I’m coining a new word.
Sophophobia: fear of experts. (from Greek: Sophos: wisdom + Phobia: fear)
Why? As I was driving home from my bloodwork appointment this evening I was listening to Marketplace on XM Public Radio and I heard this enlightening exchange between Kai Ryssdal and his guest, Stacey Palmer:
Ryssdal: OK, so now back to the downsides, and those experts you were talking about. That’s kind of a scary term, when somebody else, some other expert decides how you get to do what you do, right?
Palmer: That’s one of the problems: Who gets to decide.
(For the complete interview and transcript see here.)
What I found fascinating and disturbing about this exchange was the almost unchallenged assumption that expertise is somehow bad. It seems that in the United States experts and expertise are the enemy, some sort of elitist cabal out to subvert democracy and enslave mankind. Granted, this is not a new phenomenon. Toqueville wrote in the 1830s:
Men seldom take the opinion of their equal or of a man like themselves upon trust.
Not only is confidence in the superior attainments of certain individuals weakened among democratic nations, as I have elsewhere remarked, but the general notion of intellectual superiority which any man whatsoever may acquire in relation to the rest of the community is soon overshadowed. As men grow more like each other, the doctrine of the equality of the intellect gradually infuses itself into their opinions, and it becomes more difficult for any innovator to acquire or to exert much influence or the minds of a people.
I am also reminded of the vehement opposition to the “egghead” presidential aspirations of Adlai Stevenson. His intellectual demeanor was ridiculed by Republicans, led by Stewart Alsop, the newspaper columnist who, himself, boasted a Yale diploma.

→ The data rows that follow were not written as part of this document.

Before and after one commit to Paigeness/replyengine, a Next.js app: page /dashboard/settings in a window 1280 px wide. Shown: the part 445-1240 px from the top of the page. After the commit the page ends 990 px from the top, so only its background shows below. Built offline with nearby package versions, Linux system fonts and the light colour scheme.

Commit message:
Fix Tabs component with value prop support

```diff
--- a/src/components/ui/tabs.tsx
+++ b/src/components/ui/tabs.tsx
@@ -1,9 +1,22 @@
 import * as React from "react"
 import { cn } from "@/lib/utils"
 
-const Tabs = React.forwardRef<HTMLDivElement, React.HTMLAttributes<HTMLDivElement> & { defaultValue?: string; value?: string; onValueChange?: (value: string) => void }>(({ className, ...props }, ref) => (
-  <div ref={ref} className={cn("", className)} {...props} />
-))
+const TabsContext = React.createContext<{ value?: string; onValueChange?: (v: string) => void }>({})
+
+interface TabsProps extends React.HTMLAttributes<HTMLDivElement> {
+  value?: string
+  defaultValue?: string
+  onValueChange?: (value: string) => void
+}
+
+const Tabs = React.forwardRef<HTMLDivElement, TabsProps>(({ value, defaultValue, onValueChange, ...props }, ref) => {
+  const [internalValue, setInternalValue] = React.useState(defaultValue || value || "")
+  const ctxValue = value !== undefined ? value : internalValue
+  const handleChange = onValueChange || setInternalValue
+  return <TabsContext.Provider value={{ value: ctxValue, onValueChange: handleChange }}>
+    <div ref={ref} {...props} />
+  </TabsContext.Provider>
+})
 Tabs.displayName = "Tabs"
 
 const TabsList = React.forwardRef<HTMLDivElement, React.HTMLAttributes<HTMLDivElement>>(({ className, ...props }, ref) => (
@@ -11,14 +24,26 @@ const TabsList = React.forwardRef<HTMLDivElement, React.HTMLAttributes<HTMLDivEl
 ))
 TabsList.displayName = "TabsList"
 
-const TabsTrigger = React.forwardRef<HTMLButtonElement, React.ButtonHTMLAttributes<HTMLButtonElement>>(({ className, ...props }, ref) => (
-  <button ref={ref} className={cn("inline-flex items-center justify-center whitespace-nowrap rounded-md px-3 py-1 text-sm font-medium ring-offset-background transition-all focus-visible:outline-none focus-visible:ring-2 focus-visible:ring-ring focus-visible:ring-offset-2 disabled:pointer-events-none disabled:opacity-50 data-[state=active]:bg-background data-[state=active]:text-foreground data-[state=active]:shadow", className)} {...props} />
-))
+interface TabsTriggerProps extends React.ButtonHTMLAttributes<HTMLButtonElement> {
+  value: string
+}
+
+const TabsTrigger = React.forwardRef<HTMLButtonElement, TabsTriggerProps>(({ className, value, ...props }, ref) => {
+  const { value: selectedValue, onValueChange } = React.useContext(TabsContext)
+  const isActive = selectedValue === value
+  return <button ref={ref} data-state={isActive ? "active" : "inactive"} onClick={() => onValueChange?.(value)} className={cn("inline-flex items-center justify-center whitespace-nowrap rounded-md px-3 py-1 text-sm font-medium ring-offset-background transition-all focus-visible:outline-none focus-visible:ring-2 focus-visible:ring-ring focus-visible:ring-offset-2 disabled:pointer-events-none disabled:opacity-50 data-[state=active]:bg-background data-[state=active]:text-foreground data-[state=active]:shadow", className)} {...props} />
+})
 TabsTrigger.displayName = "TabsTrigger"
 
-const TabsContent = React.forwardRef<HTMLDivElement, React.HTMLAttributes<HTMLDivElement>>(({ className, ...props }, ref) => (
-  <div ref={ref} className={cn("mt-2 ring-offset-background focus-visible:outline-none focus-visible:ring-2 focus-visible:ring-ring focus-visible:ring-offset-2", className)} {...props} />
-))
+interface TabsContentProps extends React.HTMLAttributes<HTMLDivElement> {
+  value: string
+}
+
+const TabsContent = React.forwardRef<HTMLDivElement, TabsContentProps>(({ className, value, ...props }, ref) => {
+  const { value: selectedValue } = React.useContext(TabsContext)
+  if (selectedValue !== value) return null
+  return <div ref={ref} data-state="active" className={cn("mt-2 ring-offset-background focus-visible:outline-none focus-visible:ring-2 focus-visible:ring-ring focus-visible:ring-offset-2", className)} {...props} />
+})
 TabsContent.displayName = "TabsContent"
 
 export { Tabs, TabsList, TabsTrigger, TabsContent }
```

But it was precisely at that time that America’s experts were at their peak, building nuclear bombs and soon after putting man on the moon. Apparently, America’s brief intellectual apex tapped the deep natural vein of anti-intellectualism that has brought us to this present moment, when expert is a scary term.
But, you might argue, experts have brought on us all the recent economic calamity. When so-called experts can cause such a mess, what value can we place on expertise, and who can say who is really an expert and who is not?
This is a problem we American’s bring on ourselves. When we don’t like the answer experts supply, all to often we go “shopping” for a different expert to give us the answer we want, or that reaffirms our own beliefs, since we are really intellectually equivalent to any supposed expert, as Toqueville so presciently observed. It’s never hard to find someone who will claim expertise in order to fill a void. This is the root of the problem: Americans don’t want experts; they want sycophants. They want someone to tell them they are right, not someone to tell them the truth. This was alarmingly obvious during Bush the Younger’s administration, but it really reflected the culture of America as a whole, not some deviant aberration. And little has changed since George W. left office.
Which brings me to a final point. If as Toqueville observed more than a century and a half ago, Americans are predisposed to discount expertise, and we have managed despite that fact to create a modern nation that boasts the largest economy in the world, what’s wrong with that? Well, perhaps this predilection to disdain for the intellectual has brought us this far, but no further. Perhaps we have reached the realistic limits of our cultural capacity. China is rapidly advancing on us economically, and Europe has long since passed us by in most measures of social and cultural development. By some measures, particularly regarding public health, we are being overtaken by many third world countries. Perhaps we have gone as far as amateurism, duct tape and sophophobia will take us.
Perhaps it’s time for a revolution…